EXERCISE. Check every line of the data below for "align". Copy each one that has it.

EXCERPTED DATA.
>>>>

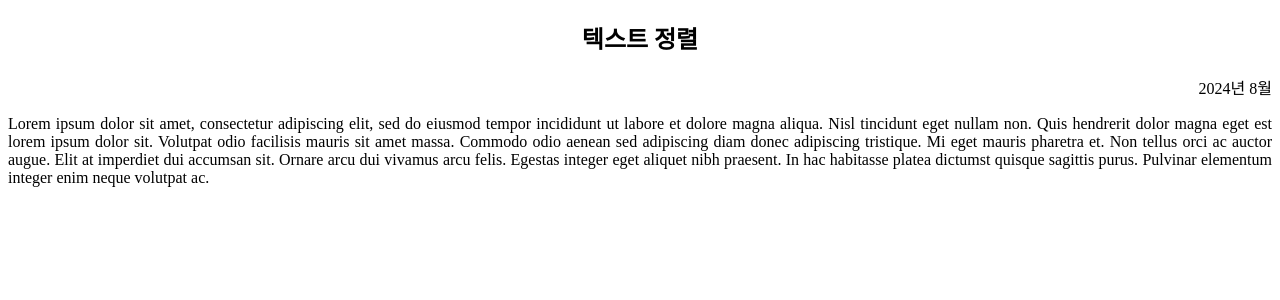
Repository: yeosong-SMU/Java-Fulls-tack
Page: html/src/main/webapp/ch02/align.html
These files come from the project's save history. The page is drawn as it stood at one moment and after the next save; the edit follows.
The browser window is 1280 px wide. The pictures show the whole page.

Above is the page before, as saved 2025-04-02 00:58:16.

### html/src/main/webapp/ch02/align.html
<!DOCTYPE html>
<html>
<head>
<meta charset="UTF-8">
<title>Insert title here</title>
<style>
h2 {
	text-align: center;
	text-decoration: blink;
}

p.date {
	text-align: right;
}

p.main {
	text-align: justify;
}
</style>
</head>
<body>
<h2>텍스트 정렬</h2>
<p class="date">2024년 8월</p>
<p class="main">Lorem ipsum dolor sit amet, consectetur adipiscing elit, sed do eiusmod tempor incididunt ut labore et dolore magna aliqua. Nisl tincidunt eget nullam non. Quis hendrerit dolor magna eget est lorem ipsum dolor sit. Volutpat odio facilisis mauris sit amet massa. Commodo odio aenean sed adipiscing diam donec adipiscing tristique. Mi eget mauris pharetra et. Non tellus orci ac auctor augue. Elit at imperdiet dui accumsan sit. Ornare arcu dui vivamus arcu felis. Egestas integer eget aliquet nibh praesent. In hac habitasse platea dictumst quisque sagittis purus. Pulvinar elementum integer enim neque volutpat ac.</p>
</body>
</html>

After the next save:
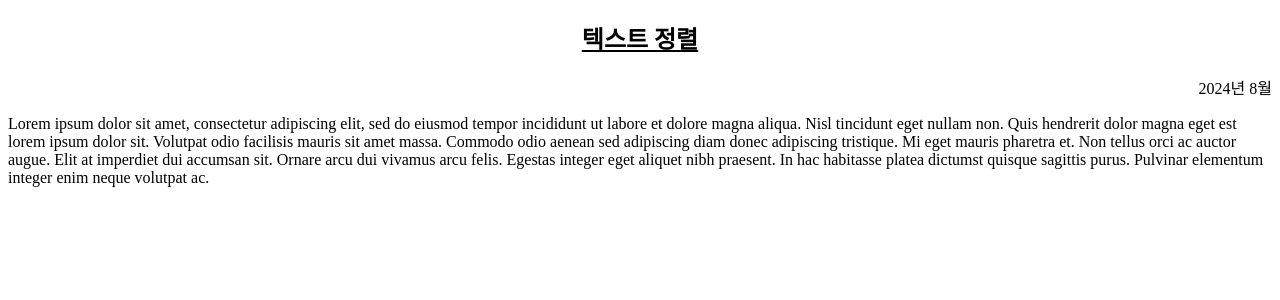
Saved 79 s later.
--- a/html/src/main/webapp/ch02/align.html
+++ b/html/src/main/webapp/ch02/align.html
@@ -6,7 +6,7 @@
 <style>
 h2 {
 	text-align: center;
-	text-decoration: blink;
+	text-decoration: underline;
 }
 
 p.date {
@@ -14,7 +14,7 @@
 }
 
 p.main {
-	text-align: justify;
+	text-align: left;
 }
 </style>
 </head>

<<<<

ANSWER TO THE EXERCISE.
Page: html/src/main/webapp/ch02/align.html
### html/src/main/webapp/ch02/align.html
	text-align: center;
	text-align: right;
	text-align: justify;
--- a/html/src/main/webapp/ch02/align.html
+++ b/html/src/main/webapp/ch02/align.html
 	text-align: center;
-	text-align: justify;
+	text-align: left;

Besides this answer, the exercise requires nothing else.